The friends decided to visit and congratulate their acquaintances, starting with the priest and moving on to other local officials and peasants. They tried to fit in with the local customs, joining in dances and songs, but felt out of place and disconnected from the villagers. The narrator, a painter, was one of the three friends visiting the village.
Valerian Alexandrovitch, a symbolical verse writer, and Vaska, a music enthusiast who enjoys playing Wagner on clavicordia, were the other two friends.
One day, they attended a Christmas entertainment at the local school, where the children performed songs and tableaux. The performance was mostly unremarkable, but one song struck a chord with the friends. It told the story of a grasshopper who sang all summer and was then told to dance all winter, as it had not worked during the warmer months.
You’ve sung your song, you call that doing, You’ve sung the song, then dance the dance.
The friends felt a deep sense of unease and disconnect from the villagers, realizing that their own pursuits and interests were incomprehensible and useless to the people around them. They left the performance in silence, feeling as though the song had pronounced a judgment on their lives.
Three days later, the friends said goodbye and went their separate ways, haunted by the phrase "Then dance the dance." As they traveled, they reflected on the vast divide between themselves and the Russian people, wondering what their own contributions to society would amount to.
God alone knows the destiny of the Russian people. … Well, I suppose, if it should be necessary, we’ll dance it!

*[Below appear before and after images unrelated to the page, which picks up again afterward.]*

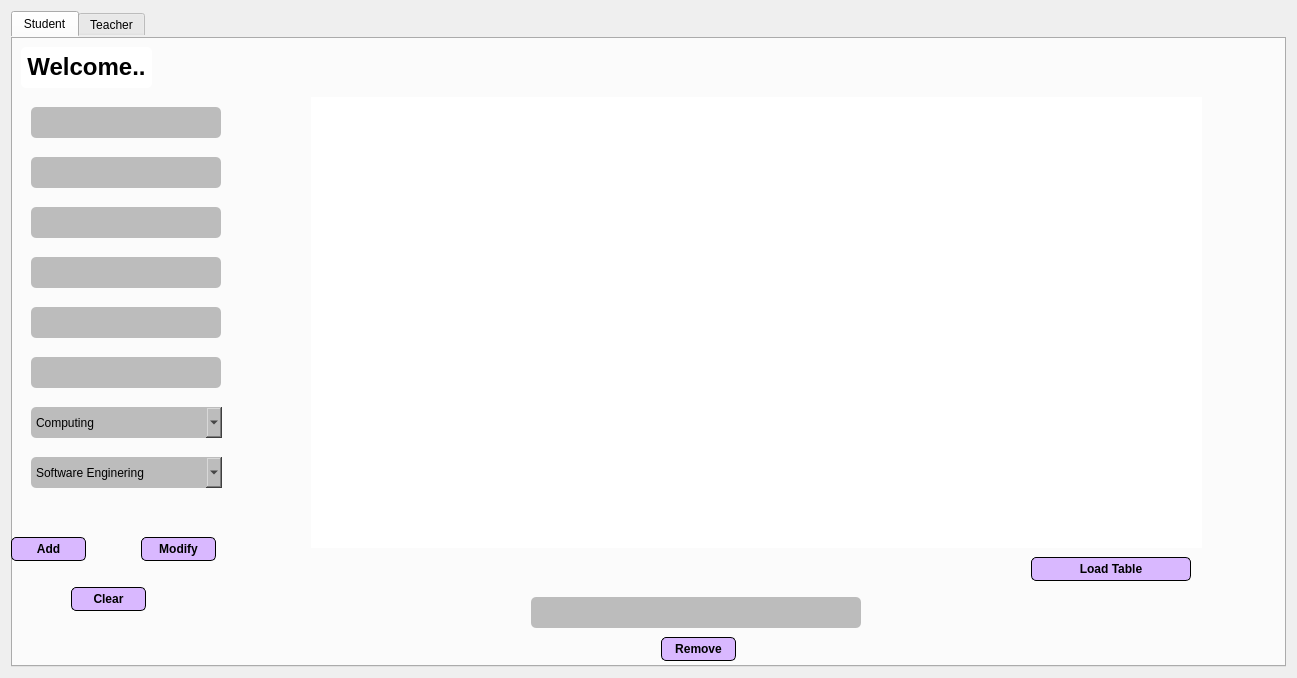
Old version of the form hod.ui in the repository samidukushalaya/Qt-Student_Teacher_Manager.
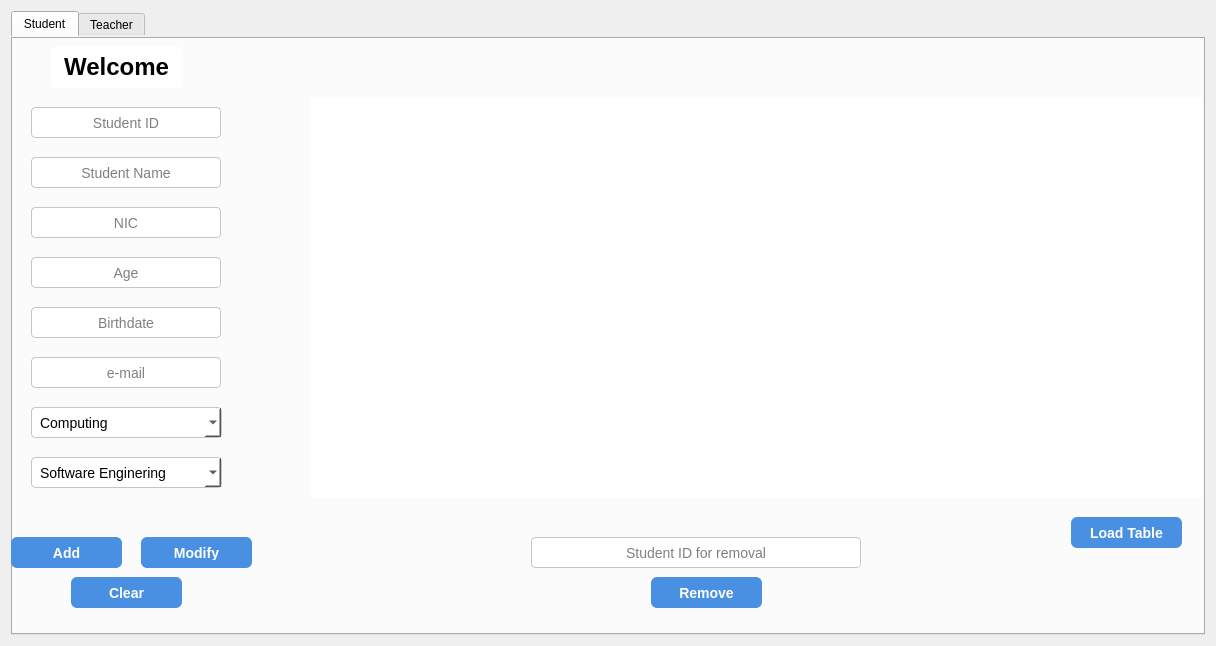
New version of the form.

Patch:
```diff
--- a/hod.ui
+++ b/hod.ui
@@ -6,8 +6,8 @@
    <rect>
     <x>0</x>
     <y>0</y>
-    <width>1297</width>
-    <height>678</height>
+    <width>1216</width>
+    <height>646</height>
    </rect>
   </property>
   <property name="windowTitle">
@@ -33,7 +33,7 @@
       <widget class="QLabel" name="label">
        <property name="geometry">
         <rect>
-         <x>10</x>
+         <x>40</x>
          <y>10</y>
          <width>131</width>
          <height>41</height>
@@ -43,34 +43,42 @@
         <string notr="true">background-color: rgb(255, 255, 255);</string>
        </property>
        <property name="text">
-        <string>&lt;html&gt;&lt;head/&gt;&lt;body&gt;&lt;p align=&quot;center&quot;&gt;&lt;span style=&quot; font-size:18pt; font-weight:700;&quot;&gt;Welcome..&lt;/span&gt;&lt;/p&gt;&lt;/body&gt;&lt;/html&gt;</string>
+        <string>&lt;html&gt;&lt;head/&gt;&lt;body&gt;&lt;p align=&quot;center&quot;&gt;&lt;span style=&quot; font-size:18pt; font-weight:700;&quot;&gt;Welcome&lt;/span&gt;&lt;/p&gt;&lt;/body&gt;&lt;/html&gt;</string>
        </property>
        <property name="scaledContents">
         <bool>false</bool>
        </property>
+       <property name="alignment">
+        <set>Qt::AlignmentFlag::AlignCenter</set>
+       </property>
       </widget>
       <widget class="QPushButton" name="pushButton">
        <property name="geometry">
         <rect>
          <x>0</x>
          <y>500</y>
-         <width>75</width>
-         <height>24</height>
+         <width>111</width>
+         <height>31</height>
         </rect>
        </property>
        <property name="styleSheet">
-        <string notr="true">#pushButton{
-font:bold;
-background-color: rgb(217, 184, 255);
-border-radius:5px;
-border:1px solid;
+        <string notr="true">QPushButton {
+    background-color: #4a90e2;
+    color: white;
+    border: none;
+    padding: 8px 16px;
+    border-radius: 6px;
+    font-size: 14px;
+    font-weight: 500;
+}
 
 
 
+QPushButton:disabled {
+    background-color: #b5b5b5;
+    color: #f0f0f0;
 }
-#pushButton:pressed{
-	background-color: rgb(255, 255, 255);
-}</string>
+</string>
        </property>
        <property name="text">
         <string>Add</string>
@@ -81,23 +89,28 @@
         <rect>
          <x>130</x>
          <y>500</y>
-         <width>75</width>
-         <height>24</height>
+         <width>111</width>
+         <height>31</height>
         </rect>
        </property>
        <property name="styleSheet">
-        <string notr="true">#pushButton_2{
-font:bold;
-background-color: rgb(217, 184, 255);
-border-radius:5px;
-border:1px solid;
+        <string notr="true">QPushButton {
+    background-color: #4a90e2;
+    color: white;
+    border: none;
+    padding: 8px 16px;
+    border-radius: 6px;
+    font-size: 14px;
+    font-weight: 500;
+}
 
 
 
+QPushButton:disabled {
+    background-color: #b5b5b5;
+    color: #f0f0f0;
 }
-#pushButton_2:pressed{
-	background-color: rgb(255, 255, 255);
-}</string>
+</string>
        </property>
        <property name="text">
         <string>Modify</string>
@@ -113,8 +126,33 @@
         </rect>
        </property>
        <property name="styleSheet">
-        <string notr="true">border-radius:5px;
-background-color: rgb(188, 188, 188);</string>
+        <string notr="true">QLineEdit {
+    border: 1px solid #c5c5c5;
+    border-radius: 4px;
+    padding: 6px 8px;
+    background-color: #ffffff;
+    font-size: 14px;
+}
+
+QLineEdit:focus {
+    border: 1px solid #4a90e2;
+    background-color: #ffffff;
+}
+
+QLineEdit:disabled {
+    background-color: #f0f0f0;
+    color: #a0a0a0;
+}
+</string>
+       </property>
+       <property name="alignment">
+        <set>Qt::AlignmentFlag::AlignCenter</set>
+       </property>
+       <property name="readOnly">
+        <bool>false</bool>
+       </property>
+       <property name="placeholderText">
+        <string>Student ID</string>
        </property>
       </widget>
       <widget class="QLineEdit" name="lineEdit_2">
@@ -127,8 +165,30 @@
         </rect>
        </property>
        <property name="styleSheet">
-        <string notr="true">border-radius:5px;
-background-color: rgb(188, 188, 188);</string>
+        <string notr="true">QLineEdit {
+    border: 1px solid #c5c5c5;
+    border-radius: 4px;
+    padding: 6px 8px;
+    background-color: #ffffff;
+    font-size: 14px;
+}
+
+QLineEdit:focus {
+    border: 1px solid #4a90e2;
+    background-color: #ffffff;
+}
+
+QLineEdit:disabled {
+    background-color: #f0f0f0;
+    color: #a0a0a0;
+}
+</string>
+       </property>
+       <property name="alignment">
+        <set>Qt::AlignmentFlag::AlignCenter</set>
+       </property>
+       <property name="placeholderText">
+        <string>Student Name</string>
        </property>
       </widget>
       <widget class="QLineEdit" name="lineEdit_3">
@@ -141,8 +201,30 @@
         </rect>
        </property>
        <property name="styleSheet">
-        <string notr="true">border-radius:5px;
-background-color: rgb(188, 188, 188);</string>
+        <string notr="true">QLineEdit {
+    border: 1px solid #c5c5c5;
+    border-radius: 4px;
+    padding: 6px 8px;
+    background-color: #ffffff;
+    font-size: 14px;
+}
+
+QLineEdit:focus {
+    border: 1px solid #4a90e2;
+    background-color: #ffffff;
+}
+
+QLineEdit:disabled {
+    background-color: #f0f0f0;
+    color: #a0a0a0;
+}
+</string>
+       </property>
+       <property name="alignment">
+        <set>Qt::AlignmentFlag::AlignCenter</set>
+       </property>
+       <property name="placeholderText">
+        <string>NIC</string>
        </property>
       </widget>
       <widget class="QLineEdit" name="lineEdit_4">
@@ -155,8 +237,30 @@
         </rect>
        </property>
        <property name="styleSheet">
-        <string notr="true">border-radius:5px;
-background-color: rgb(188, 188, 188);</string>
+        <string notr="true">QLineEdit {
+    border: 1px solid #c5c5c5;
+    border-radius: 4px;
+    padding: 6px 8px;
+    background-color: #ffffff;
+    font-size: 14px;
+}
+
+QLineEdit:focus {
+    border: 1px solid #4a90e2;
+    background-color: #ffffff;
+}
+
+QLineEdit:disabled {
+    background-color: #f0f0f0;
+    color: #a0a0a0;
+}
+</string>
+       </property>
+       <property name="alignment">
+        <set>Qt::AlignmentFlag::AlignCenter</set>
+       </property>
+       <property name="placeholderText">
+        <string>Age</string>
        </property>
       </widget>
       <widget class="QLineEdit" name="lineEdit_5">
@@ -169,8 +273,30 @@
         </rect>
        </property>
        <property name="styleSheet">
-        <string notr="true">border-radius:5px;
-background-color: rgb(188, 188, 188);</string>
+        <string notr="true">QLineEdit {
+    border: 1px solid #c5c5c5;
+    border-radius: 4px;
+    padding: 6px 8px;
+    background-color: #ffffff;
+    font-size: 14px;
+}
+
+QLineEdit:focus {
+    border: 1px solid #4a90e2;
+    background-color: #ffffff;
+}
+
+QLineEdit:disabled {
+    background-color: #f0f0f0;
+    color: #a0a0a0;
+}
+</string>
+       </property>
+       <property name="alignment">
+        <set>Qt::AlignmentFlag::AlignCenter</set>
+       </property>
+       <property name="placeholderText">
+        <string>Birthdate</string>
        </property>
       </widget>
       <widget class="QLineEdit" name="lineEdit_6">
@@ -183,32 +309,59 @@
         </rect>
        </property>
        <property name="styleSheet">
-        <string notr="true">border-radius:5px;
-background-color: rgb(188, 188, 188);</string>
+        <string notr="true">QLineEdit {
+    border: 1px solid #c5c5c5;
+    border-radius: 4px;
+    padding: 6px 8px;
+    background-color: #ffffff;
+    font-size: 14px;
+}
+
+QLineEdit:focus {
+    border: 1px solid #4a90e2;
+    background-color: #ffffff;
+}
+
+QLineEdit:disabled {
+    background-color: #f0f0f0;
+    color: #a0a0a0;
+}
+</string>
+       </property>
+       <property name="alignment">
+        <set>Qt::AlignmentFlag::AlignCenter</set>
+       </property>
+       <property name="placeholderText">
+        <string>e-mail</string>
        </property>
       </widget>
       <widget class="QPushButton" name="pushButton_3">
        <property name="geometry">
         <rect>
-         <x>650</x>
-         <y>600</y>
-         <width>75</width>
-         <height>24</height>
+         <x>640</x>
+         <y>540</y>
+         <width>111</width>
+         <height>31</height>
         </rect>
        </property>
        <property name="styleSheet">
-        <string notr="true">#pushButton_3{
-font:bold;
-background-color: rgb(217, 184, 255);
-border-radius:5px;
-border:1px solid;
+        <string notr="true">QPushButton {
+    background-color: #4a90e2;
+    color: white;
+    border: none;
+    padding: 8px 16px;
+    border-radius: 6px;
+    font-size: 14px;
+    font-weight: 500;
+}
 
 
 
+QPushButton:disabled {
+    background-color: #b5b5b5;
+    color: #f0f0f0;
 }
-#pushButton_3:pressed{
-	background-color: rgb(255, 255, 255);
-}</string>
+</string>
        </property>
        <property name="text">
         <string>Remove</string>
@@ -218,42 +371,75 @@
        <property name="geometry">
         <rect>
          <x>520</x>
-         <y>560</y>
+         <y>500</y>
          <width>330</width>
          <height>31</height>
         </rect>
        </property>
        <property name="styleSheet">
-        <string notr="true">border-radius:5px;
-background-color: rgb(188, 188, 188);</string>
+        <string notr="true">QLineEdit {
+    border: 1px solid #c5c5c5;
+    border-radius: 4px;
+    padding: 6px 8px;
+    background-color: #ffffff;
+    font-size: 14px;
+}
+
+QLineEdit:focus {
+    border: 1px solid #4a90e2;
+    background-color: #ffffff;
+}
+
+QLineEdit:disabled {
+    background-color: #f0f0f0;
+    color: #a0a0a0;
+}
+</string>
+       </property>
+       <property name="alignment">
+        <set>Qt::AlignmentFlag::AlignCenter</set>
+       </property>
+       <property name="placeholderText">
+        <string>Student ID for removal</string>
        </property>
       </widget>
       <widget class="QPushButton" name="pushButton_4">
        <property name="geometry">
         <rect>
          <x>60</x>
-         <y>550</y>
-         <width>75</width>
-         <height>24</height>
+         <y>540</y>
+         <width>111</width>
+         <height>31</height>
         </rect>
        </property>
        <property name="styleSheet">
-        <string notr="true">#pushButton_4{
-font:bold;
-background-color: rgb(217, 184, 255);
-border-radius:5px;
-border:1px solid;
+        <string notr="true">QPushButton {
+    background-color: #4a90e2;
+    color: white;
+    border: none;
+    padding: 8px 16px;
+    border-radius: 6px;
+    font-size: 14px;
+    font-weight: 500;
+}
 
 
 
+QPushButton:disabled {
+    background-color: #b5b5b5;
+    color: #f0f0f0;
 }
-#pushButton_4:pressed{
-	background-color: rgb(255, 255, 255);
-}</string>
+</string>
        </property>
        <property name="text">
         <string>Clear</string>
        </property>
+       <property name="autoDefault">
+        <bool>true</bool>
+       </property>
+       <property name="default">
+        <bool>false</bool>
+       </property>
       </widget>
       <widget class="QComboBox" name="comboBox">
        <property name="geometry">
@@ -265,8 +451,13 @@
         </rect>
        </property>
        <property name="styleSheet">
-        <string notr="true">border-radius:5px;
-background-color: rgb(188, 188, 188);</string>
+        <string notr="true">QComboBox {
+	border: 1px solid #c5c5c5;
+	border-radius: 4px;
+	padding: 6px 8px;
+	background-color: #ffffff;
+	font-size: 14px;
+}</string>
        </property>
        <item>
         <property name="text">
@@ -289,8 +480,13 @@
         </rect>
        </property>
        <property name="styleSheet">
-        <string notr="true">border-radius:5px;
-background-color: rgb(188, 188, 188);</string>
+        <string notr="true">QComboBox {
+	border: 1px solid #c5c5c5;
+	border-radius: 4px;
+	padding: 6px 8px;
+	background-color: #ffffff;
+	font-size: 14px;
+}</string>
        </property>
        <item>
         <property name="text">
@@ -309,32 +505,37 @@
          <x>300</x>
          <y>60</y>
          <width>891</width>
-         <height>451</height>
+         <height>401</height>
         </rect>
        </property>
       </widget>
       <widget class="QPushButton" name="pushButton_9">
        <property name="geometry">
         <rect>
-         <x>1020</x>
-         <y>520</y>
-         <width>160</width>
-         <height>24</height>
+         <x>1060</x>
+         <y>480</y>
+         <width>111</width>
+         <height>31</height>
         </rect>
        </property>
        <property name="styleSheet">
-        <string notr="true">#pushButton_9{
-font:bold;
-background-color: rgb(217, 184, 255);
-border-radius:5px;
-border:1px solid;
+        <string notr="true">QPushButton {
+    background-color: #4a90e2;
+    color: white;
+    border: none;
+    padding: 8px 16px;
+    border-radius: 6px;
+    font-size: 14px;
+    font-weight: 500;
+}
 
 
 
+QPushButton:disabled {
+    background-color: #b5b5b5;
+    color: #f0f0f0;
 }
-#pushButton_9:pressed{
-	background-color: rgb(255, 255, 255);
-}</string>
+</string>
        </property>
        <property name="text">
         <string>Load Table</string>
```
Left out of the diff: 441 changed lines with no effect on the pictures.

They acknowledged that if necessary, they would indeed "dance the dance," but the thought remained a troubling and persistent reminder of their disconnection from the world around them.